[ACTION ITEM] Only the lines with the string "index" are needed; return each of them from the entries below.

[GIVEN RECORDS — start]

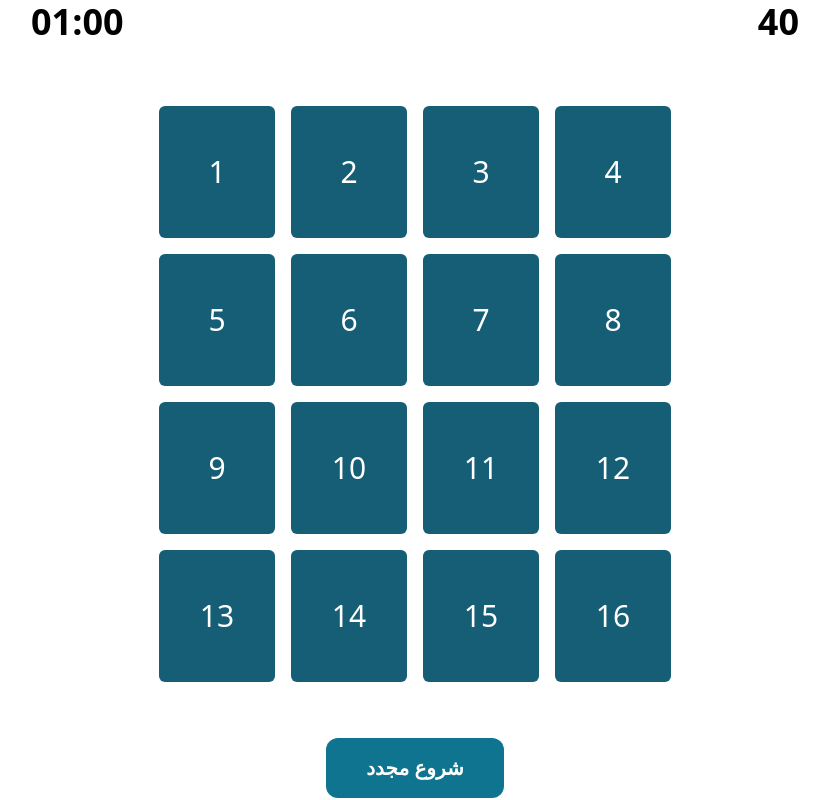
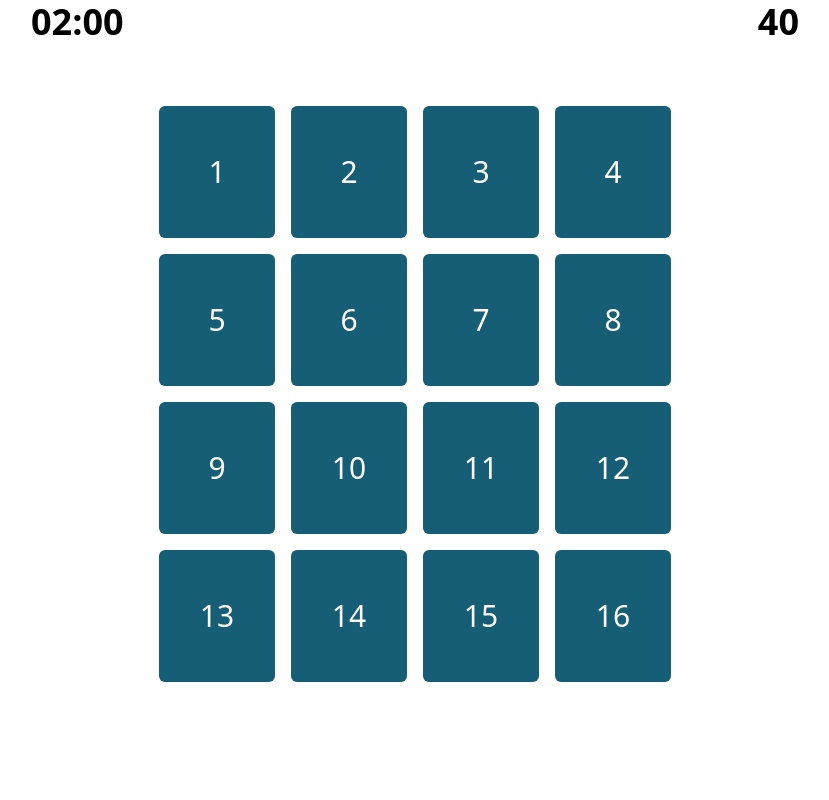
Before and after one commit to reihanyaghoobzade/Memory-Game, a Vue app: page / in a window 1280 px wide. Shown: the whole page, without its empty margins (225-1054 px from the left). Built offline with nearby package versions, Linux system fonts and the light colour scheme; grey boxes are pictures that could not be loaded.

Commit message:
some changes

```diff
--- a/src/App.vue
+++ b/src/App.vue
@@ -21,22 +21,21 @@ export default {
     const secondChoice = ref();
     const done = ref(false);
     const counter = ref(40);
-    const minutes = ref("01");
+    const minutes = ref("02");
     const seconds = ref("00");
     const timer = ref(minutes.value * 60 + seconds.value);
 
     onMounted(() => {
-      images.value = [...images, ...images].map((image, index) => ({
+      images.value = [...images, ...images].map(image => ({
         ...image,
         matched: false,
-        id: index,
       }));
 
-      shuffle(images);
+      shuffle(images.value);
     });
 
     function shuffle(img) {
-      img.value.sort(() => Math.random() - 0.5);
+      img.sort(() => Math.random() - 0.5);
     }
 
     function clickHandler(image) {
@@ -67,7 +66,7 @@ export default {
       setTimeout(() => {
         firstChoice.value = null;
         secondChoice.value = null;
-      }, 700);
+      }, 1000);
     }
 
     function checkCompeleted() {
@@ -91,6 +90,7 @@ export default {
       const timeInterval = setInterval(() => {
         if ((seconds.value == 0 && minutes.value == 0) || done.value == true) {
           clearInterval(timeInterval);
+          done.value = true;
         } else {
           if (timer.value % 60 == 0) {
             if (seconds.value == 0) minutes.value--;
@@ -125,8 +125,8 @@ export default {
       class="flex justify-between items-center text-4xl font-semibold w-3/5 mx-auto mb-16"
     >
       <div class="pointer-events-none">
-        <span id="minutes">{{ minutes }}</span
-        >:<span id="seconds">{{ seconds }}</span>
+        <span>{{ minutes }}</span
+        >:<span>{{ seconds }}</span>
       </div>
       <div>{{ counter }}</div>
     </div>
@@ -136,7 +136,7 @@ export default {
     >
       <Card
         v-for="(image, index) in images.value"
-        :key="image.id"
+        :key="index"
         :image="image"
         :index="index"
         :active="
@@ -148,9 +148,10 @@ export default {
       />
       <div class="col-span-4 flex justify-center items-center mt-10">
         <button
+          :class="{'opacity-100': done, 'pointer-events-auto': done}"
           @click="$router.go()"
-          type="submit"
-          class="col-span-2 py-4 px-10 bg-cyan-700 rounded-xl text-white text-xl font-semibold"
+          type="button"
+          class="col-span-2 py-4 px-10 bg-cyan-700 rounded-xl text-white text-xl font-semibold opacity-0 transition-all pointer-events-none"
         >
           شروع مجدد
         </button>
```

[GIVEN RECORDS — finish]

[EXERCISE RESPONSE]
-      images.value = [...images, ...images].map((image, index) => ({
-        id: index,
         v-for="(image, index) in images.value"
+        :key="index"
         :index="index"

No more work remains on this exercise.